**Data:**

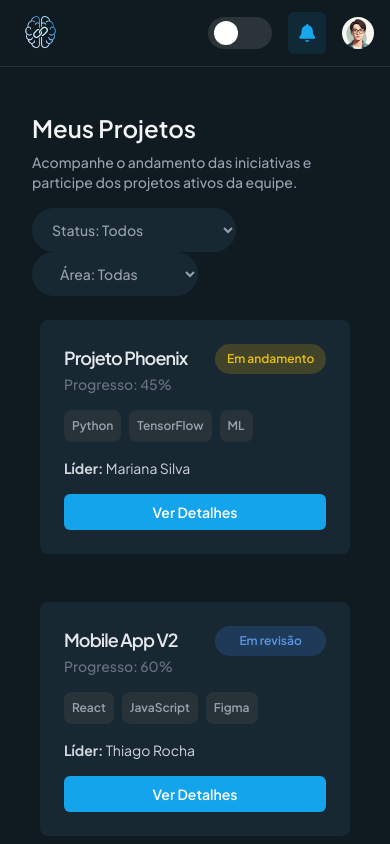
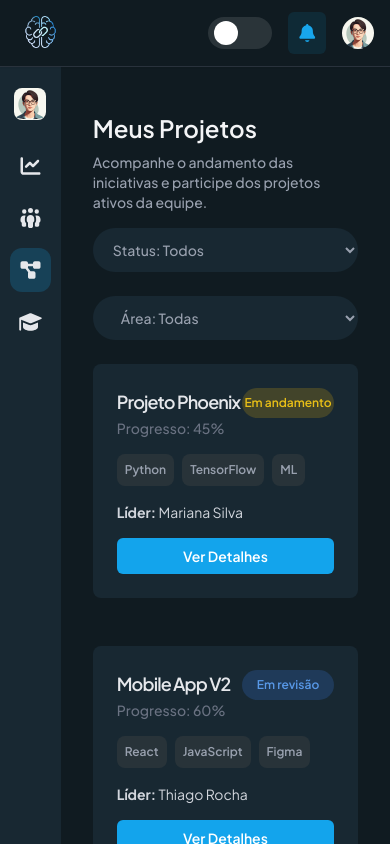
Before and after one commit to Bernardo07dev/SkillLink, a React (Vite) app: page /ProjetosColaborador in a window 390 px wide. Shown: the top 844 px of the page. Built offline with nearby package versions, Linux system fonts and the light colour scheme.

Commit message:
Mobile SideBar

```diff
--- a/src/Login.jsx
+++ b/src/Login.jsx
@@ -17,7 +17,7 @@ const Login = () => {
         const users = res.data
         const UsersFind = users.find((user) => user.email === email && user.senha === password)
         if (UsersFind){
-            if (UsersFind.papelEquipe == "colaborador"){
+            if (UsersFind.papelEquipe == "colaborador" || UsersFind.papelEquipe == "lider"){
                 navigate('/DashColaborador')
             } else{
                 console.log("Líder")
--- a/src/components/Sidebar.jsx
+++ b/src/components/Sidebar.jsx
@@ -8,7 +8,6 @@ import UserFace from "../assets/img/userface.png"
 const Sidebar = (props) => {
     const [user, setUser] = useState({})
     const navigate = useNavigate();
-    const [mobile, setMobile] = useState(false)
 
     useEffect(() => {
         const GetUser = async () => {
--- /dev/null
+++ b/src/components/SidebarMobile.jsx
@@ -0,0 +1,23 @@
+import axios from "axios";
+import {useNavigate} from "react-router-dom";
+import {useState, useEffect} from "react"
+import { faChartLine, faPeopleGroup, faDiagramProject, faGraduationCap, faBars } from '@fortawesome/free-solid-svg-icons';
+import { FontAwesomeIcon } from '@fortawesome/react-fontawesome';
+import UserFace from "../assets/img/userface.png"
+
+const SidebarMobile = (props) => {
+    const navigate = useNavigate();
+
+    return(
+        <div className="w-full min-h-screen dark:bg-[#182832] bg-white flex flex-col py-22 items-center gap-2">
+            <img className="w-8 rounded-lg mb-4" src={UserFace}></img>
+            <FontAwesomeIcon onClick={() => navigate('/DashColaborador')}  className={`${props.estado == 'dash' ?  'dark:bg-[#174157] bg-[#D0EDFB]' : ''} text-xl text-gray-200 p-2 py-3 rounded-xl`} icon={faChartLine}></FontAwesomeIcon>
+            <FontAwesomeIcon onClick={() => navigate('/TimesColaborador')} className={`${props.estado == 'times' ?  'dark:bg-[#174157] bg-[#D0EDFB]' : ''} text-xl text-gray-200 p-2 py-3 rounded-xl`} icon={faPeopleGroup}></FontAwesomeIcon>
+            <FontAwesomeIcon onClick={() => navigate('/ProjetosColaborador')} className={`${props.estado == 'projetos' ?  'dark:bg-[#174157] bg-[#D0EDFB]' : ''} text-xl text-gray-200 p-2 py-3 rounded-xl`} icon={faDiagramProject}></FontAwesomeIcon>
+            <FontAwesomeIcon onClick={() => navigate('/Cursos')} className={`${props.estado == 'cursos' ?  'dark:bg-[#174157] bg-[#D0EDFB]' : ''} text-xl text-gray-200 p-2 py-3 rounded-xl`} icon={faGraduationCap}></FontAwesomeIcon>
+
+        </div>
+    )
+}
+
+export default SidebarMobile;
--- a/src/components/Structure.jsx
+++ b/src/components/Structure.jsx
@@ -5,6 +5,7 @@ import {faBell} from '@fortawesome/free-solid-svg-icons';
 import { FontAwesomeIcon } from '@fortawesome/react-fontawesome';
 import {useNavigate} from "react-router-dom";
 import Sidebar from "../components/Sidebar.jsx"
+import SidebarMobile from "../components/SidebarMobile.jsx"
 
 const Structure = (props) => {
     const [dark, setDark] = useState(true)
@@ -36,6 +37,10 @@ const Structure = (props) => {
                     <Sidebar estado={props.estado}></Sidebar>
                 </div>
 
+                <div className="flex lg:hidden w-18">
+                    <SidebarMobile estado={props.estado}></SidebarMobile>
+                </div>
+
                 <div className="w-full my-16 dark:text-white">
                     {props.children}
                 </div>
--- a/src/pages/ProjetosColaborador.jsx
+++ b/src/pages/ProjetosColaborador.jsx
@@ -39,25 +39,27 @@ const ProjetosColaborador = () => {
                 <h1 className="mt-4 mb-2 text-2xl font-semibold dark:text-gray-100">Meus Projetos</h1>
                 <p className="text-sm font-medium text-gray-400">Acompanhe o andamento das iniciativas e participe dos projetos ativos da equipe.</p>
                 <div className='mt-4'>
+                    <div className="flex sm:flex-row flex-col">
                         {/* Select Status */}
-                    <select className="dark:bg-[#182832] bg-white mr-4 px-4 text-gray-400 font-medium text-sm p-3 rounded-full border-none" onChange={(e) => setStatus(e.target.value)} value={getstatus}>
+                        <select className="dark:bg-[#182832] bg-white md:w-[30%] w-full mr-4 px-4 text-gray-400 font-medium text-sm p-3 rounded-full border-none" onChange={(e) => setStatus(e.target.value)} value={getstatus}>
                             <option value="todos">Status: Todos</option>
                             <option value="Em andamento">Status: Em andamento</option>
                             <option value="Em revisão">Status: Em revisão</option>
                             <option value="Concluído">Status: Concluído</option>
                         </select>
 
-                    <select className="dark:bg-[#182832] bg-white px-6 text-gray-400 font-medium text-sm p-3 rounded-full border-none" onChange={(e) => setArea(e.target.value)} value={getarea}>
+                        <select className="dark:bg-[#182832] bg-white px-6 md:w-[30%] sm:mt-0 mt-6 w-full  text-gray-400 font-medium text-sm p-3 rounded-full border-none" onChange={(e) => setArea(e.target.value)} value={getarea}>
                             <option value="todas">Área: Todas</option>
                             <option value="UX">Área: UX</option>
                             <option value="Backend">Área: Backend</option>
                             <option value="IA">Área: IA</option>
                             <option value="Produto">Área: Produto</option>
                         </select>
+                    </div>
 
                     <div className='flex flex-col xl:flex-row'>
                         {filtrados && filtrados.length > 0 ? filtrados.map((valor, i) => (
-                            <div className='dark:bg-[#182832] bg-white p-6 rounded-lg xl:w-[25%] lg:w-[35%] md:w-[50%] flex flex-col justify-around mx-2 my-6'>
+                            <div className='dark:bg-[#182832] bg-white p-6 rounded-lg xl:w-[25%] lg:w-[35%] md:w-[50%] flex flex-col justify-around sm:mx-2 my-6'>
                                 <div className='flex flex-row'>
                                     <p className='w-[75%] tracking-tighter text-lg font-semibold dark:text-gray-200' key={i}>{valor.nome}</p>
                                         <div className={`${valor.status === 'Concluído' ? 'dark:bg-[#1A473B] bg-[#c8ead9] text-[#15d65c] dark:text-[#48D97E]' : valor.status === 'Em andamento' ? 'dark:bg-[#42442A] bg-[#eff0afc7] text-[#E8BF17]' : valor.status === 'Em revisão' ? 'dark:bg-[#1F3A59] bg-[#bccaefc7] text-[#5898E7]' : 'bg-gray-800 text-gray-100'} text-xs font-semibold flex justify-center h-[30px] items-center rounded-full w-[55%]`}>{valor.status}</div>
```
Lines whose indentation alone changed are shown as unchanged.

**Work instruction:** Output the listing above exactly, excluding all pictures.

**Expected answer:**
Before and after one commit to Bernardo07dev/SkillLink, a React (Vite) app: page /ProjetosColaborador in a window 390 px wide. Shown: the top 844 px of the page. Built offline with nearby package versions, Linux system fonts and the light colour scheme.

Commit message:
Mobile SideBar

```diff
--- a/src/Login.jsx
+++ b/src/Login.jsx
@@ -17,7 +17,7 @@ const Login = () => {
         const users = res.data
         const UsersFind = users.find((user) => user.email === email && user.senha === password)
         if (UsersFind){
-            if (UsersFind.papelEquipe == "colaborador"){
+            if (UsersFind.papelEquipe == "colaborador" || UsersFind.papelEquipe == "lider"){
                 navigate('/DashColaborador')
             } else{
                 console.log("Líder")
--- a/src/components/Sidebar.jsx
+++ b/src/components/Sidebar.jsx
@@ -8,7 +8,6 @@ import UserFace from "../assets/img/userface.png"
 const Sidebar = (props) => {
     const [user, setUser] = useState({})
     const navigate = useNavigate();
-    const [mobile, setMobile] = useState(false)
 
     useEffect(() => {
         const GetUser = async () => {
--- /dev/null
+++ b/src/components/SidebarMobile.jsx
@@ -0,0 +1,23 @@
+import axios from "axios";
+import {useNavigate} from "react-router-dom";
+import {useState, useEffect} from "react"
+import { faChartLine, faPeopleGroup, faDiagramProject, faGraduationCap, faBars } from '@fortawesome/free-solid-svg-icons';
+import { FontAwesomeIcon } from '@fortawesome/react-fontawesome';
+import UserFace from "../assets/img/userface.png"
+
+const SidebarMobile = (props) => {
+    const navigate = useNavigate();
+
+    return(
+        <div className="w-full min-h-screen dark:bg-[#182832] bg-white flex flex-col py-22 items-center gap-2">
+            <img className="w-8 rounded-lg mb-4" src={UserFace}></img>
+            <FontAwesomeIcon onClick={() => navigate('/DashColaborador')}  className={`${props.estado == 'dash' ?  'dark:bg-[#174157] bg-[#D0EDFB]' : ''} text-xl text-gray-200 p-2 py-3 rounded-xl`} icon={faChartLine}></FontAwesomeIcon>
+            <FontAwesomeIcon onClick={() => navigate('/TimesColaborador')} className={`${props.estado == 'times' ?  'dark:bg-[#174157] bg-[#D0EDFB]' : ''} text-xl text-gray-200 p-2 py-3 rounded-xl`} icon={faPeopleGroup}></FontAwesomeIcon>
+            <FontAwesomeIcon onClick={() => navigate('/ProjetosColaborador')} className={`${props.estado == 'projetos' ?  'dark:bg-[#174157] bg-[#D0EDFB]' : ''} text-xl text-gray-200 p-2 py-3 rounded-xl`} icon={faDiagramProject}></FontAwesomeIcon>
+            <FontAwesomeIcon onClick={() => navigate('/Cursos')} className={`${props.estado == 'cursos' ?  'dark:bg-[#174157] bg-[#D0EDFB]' : ''} text-xl text-gray-200 p-2 py-3 rounded-xl`} icon={faGraduationCap}></FontAwesomeIcon>
+
+        </div>
+    )
+}
+
+export default SidebarMobile;
--- a/src/components/Structure.jsx
+++ b/src/components/Structure.jsx
@@ -5,6 +5,7 @@ import {faBell} from '@fortawesome/free-solid-svg-icons';
 import { FontAwesomeIcon } from '@fortawesome/react-fontawesome';
 import {useNavigate} from "react-router-dom";
 import Sidebar from "../components/Sidebar.jsx"
+import SidebarMobile from "../components/SidebarMobile.jsx"
 
 const Structure = (props) => {
     const [dark, setDark] = useState(true)
@@ -36,6 +37,10 @@ const Structure = (props) => {
                     <Sidebar estado={props.estado}></Sidebar>
                 </div>
 
+                <div className="flex lg:hidden w-18">
+                    <SidebarMobile estado={props.estado}></SidebarMobile>
+                </div>
+
                 <div className="w-full my-16 dark:text-white">
                     {props.children}
                 </div>
--- a/src/pages/ProjetosColaborador.jsx
+++ b/src/pages/ProjetosColaborador.jsx
@@ -39,25 +39,27 @@ const ProjetosColaborador = () => {
                 <h1 className="mt-4 mb-2 text-2xl font-semibold dark:text-gray-100">Meus Projetos</h1>
                 <p className="text-sm font-medium text-gray-400">Acompanhe o andamento das iniciativas e participe dos projetos ativos da equipe.</p>
                 <div className='mt-4'>
+                    <div className="flex sm:flex-row flex-col">
                         {/* Select Status */}
-                    <select className="dark:bg-[#182832] bg-white mr-4 px-4 text-gray-400 font-medium text-sm p-3 rounded-full border-none" onChange={(e) => setStatus(e.target.value)} value={getstatus}>
+                        <select className="dark:bg-[#182832] bg-white md:w-[30%] w-full mr-4 px-4 text-gray-400 font-medium text-sm p-3 rounded-full border-none" onChange={(e) => setStatus(e.target.value)} value={getstatus}>
                             <option value="todos">Status: Todos</option>
                             <option value="Em andamento">Status: Em andamento</option>
                             <option value="Em revisão">Status: Em revisão</option>
                             <option value="Concluído">Status: Concluído</option>
                         </select>
 
-                    <select className="dark:bg-[#182832] bg-white px-6 text-gray-400 font-medium text-sm p-3 rounded-full border-none" onChange={(e) => setArea(e.target.value)} value={getarea}>
+                        <select className="dark:bg-[#182832] bg-white px-6 md:w-[30%] sm:mt-0 mt-6 w-full  text-gray-400 font-medium text-sm p-3 rounded-full border-none" onChange={(e) => setArea(e.target.value)} value={getarea}>
                             <option value="todas">Área: Todas</option>
                             <option value="UX">Área: UX</option>
                             <option value="Backend">Área: Backend</option>
                             <option value="IA">Área: IA</option>
                             <option value="Produto">Área: Produto</option>
                         </select>
+                    </div>
 
                     <div className='flex flex-col xl:flex-row'>
                         {filtrados && filtrados.length > 0 ? filtrados.map((valor, i) => (
-                            <div className='dark:bg-[#182832] bg-white p-6 rounded-lg xl:w-[25%] lg:w-[35%] md:w-[50%] flex flex-col justify-around mx-2 my-6'>
+                            <div className='dark:bg-[#182832] bg-white p-6 rounded-lg xl:w-[25%] lg:w-[35%] md:w-[50%] flex flex-col justify-around sm:mx-2 my-6'>
                                 <div className='flex flex-row'>
                                     <p className='w-[75%] tracking-tighter text-lg font-semibold dark:text-gray-200' key={i}>{valor.nome}</p>
                                         <div className={`${valor.status === 'Concluído' ? 'dark:bg-[#1A473B] bg-[#c8ead9] text-[#15d65c] dark:text-[#48D97E]' : valor.status === 'Em andamento' ? 'dark:bg-[#42442A] bg-[#eff0afc7] text-[#E8BF17]' : valor.status === 'Em revisão' ? 'dark:bg-[#1F3A59] bg-[#bccaefc7] text-[#5898E7]' : 'bg-gray-800 text-gray-100'} text-xs font-semibold flex justify-center h-[30px] items-center rounded-full w-[55%]`}>{valor.status}</div>
```
Lines whose indentation alone changed are shown as unchanged.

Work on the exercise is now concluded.